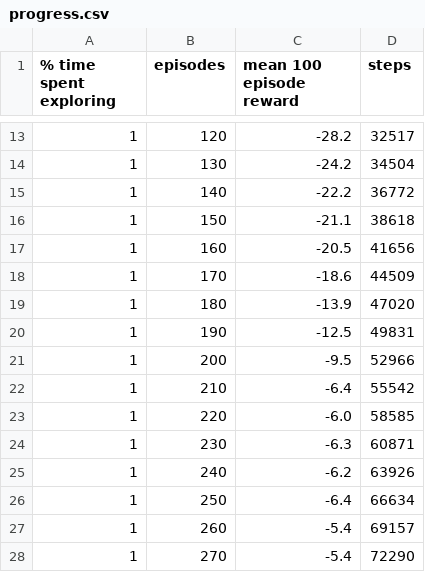
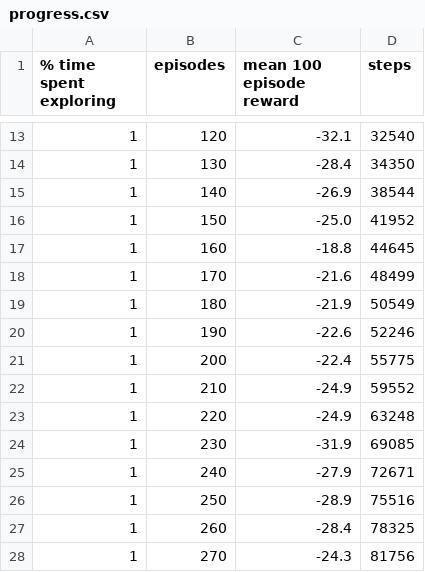
Before and after one commit to AleKY-G/deep-rl-collision-avoidance, a CSV file: src/src/models/pnmac_exp_0.5_s0/logs/progress.csv, drawn as a sheet; only a part is shown, gaps mark what is left out; the diff covers the shown part only.

```diff
--- a/src/src/models/pnmac_exp_0.5_s0/logs/progress.csv
+++ b/src/src/models/pnmac_exp_0.5_s0/logs/progress.csv
@@ -13,16 +13,16 @@
-1,120,-28.2,32517
-1,130,-24.2,34504
-1,140,-22.2,36772
-1,150,-21.1,38618
-1,160,-20.5,41656
-1,170,-18.6,44509
-1,180,-13.9,47020
-1,190,-12.5,49831
-1,200,-9.5,52966
-1,210,-6.4,55542
-1,220,-6.0,58585
-1,230,-6.3,60871
-1,240,-6.2,63926
-1,250,-6.4,66634
-1,260,-5.4,69157
-1,270,-5.4,72290
+1,120,-32.1,32540
+1,130,-28.4,34350
+1,140,-26.9,38544
+1,150,-25.0,41952
+1,160,-18.8,44645
+1,170,-21.6,48499
+1,180,-21.9,50549
+1,190,-22.6,52246
+1,200,-22.4,55775
+1,210,-24.9,59552
+1,220,-24.9,63248
+1,230,-31.9,69085
+1,240,-27.9,72671
+1,250,-28.9,75516
+1,260,-28.4,78325
+1,270,-24.3,81756
```
Also changed, not shown: 5 removed rows and 42 edited cells elsewhere in this file, src/src/models/pnmac_exp_0.05_s0/validation/metrics_n5000_s44.csv, src/src/models/pnmac_exp_0.15_s0/validation/metrics_n5000_s44.csv, 29 other files.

==========

◆ Task instructions ◆
Word for word, return the records shown above without their pictures.

◆ Written reply ◆
Before and after one commit to AleKY-G/deep-rl-collision-avoidance, a CSV file: src/src/models/pnmac_exp_0.5_s0/logs/progress.csv, drawn as a sheet; only a part is shown, gaps mark what is left out; the diff covers the shown part only.

```diff
--- a/src/src/models/pnmac_exp_0.5_s0/logs/progress.csv
+++ b/src/src/models/pnmac_exp_0.5_s0/logs/progress.csv
@@ -13,16 +13,16 @@
-1,120,-28.2,32517
-1,130,-24.2,34504
-1,140,-22.2,36772
-1,150,-21.1,38618
-1,160,-20.5,41656
-1,170,-18.6,44509
-1,180,-13.9,47020
-1,190,-12.5,49831
-1,200,-9.5,52966
-1,210,-6.4,55542
-1,220,-6.0,58585
-1,230,-6.3,60871
-1,240,-6.2,63926
-1,250,-6.4,66634
-1,260,-5.4,69157
-1,270,-5.4,72290
+1,120,-32.1,32540
+1,130,-28.4,34350
+1,140,-26.9,38544
+1,150,-25.0,41952
+1,160,-18.8,44645
+1,170,-21.6,48499
+1,180,-21.9,50549
+1,190,-22.6,52246
+1,200,-22.4,55775
+1,210,-24.9,59552
+1,220,-24.9,63248
+1,230,-31.9,69085
+1,240,-27.9,72671
+1,250,-28.9,75516
+1,260,-28.4,78325
+1,270,-24.3,81756
```
Also changed, not shown: 5 removed rows and 42 edited cells elsewhere in this file, src/src/models/pnmac_exp_0.05_s0/validation/metrics_n5000_s44.csv, src/src/models/pnmac_exp_0.15_s0/validation/metrics_n5000_s44.csv, 29 other files.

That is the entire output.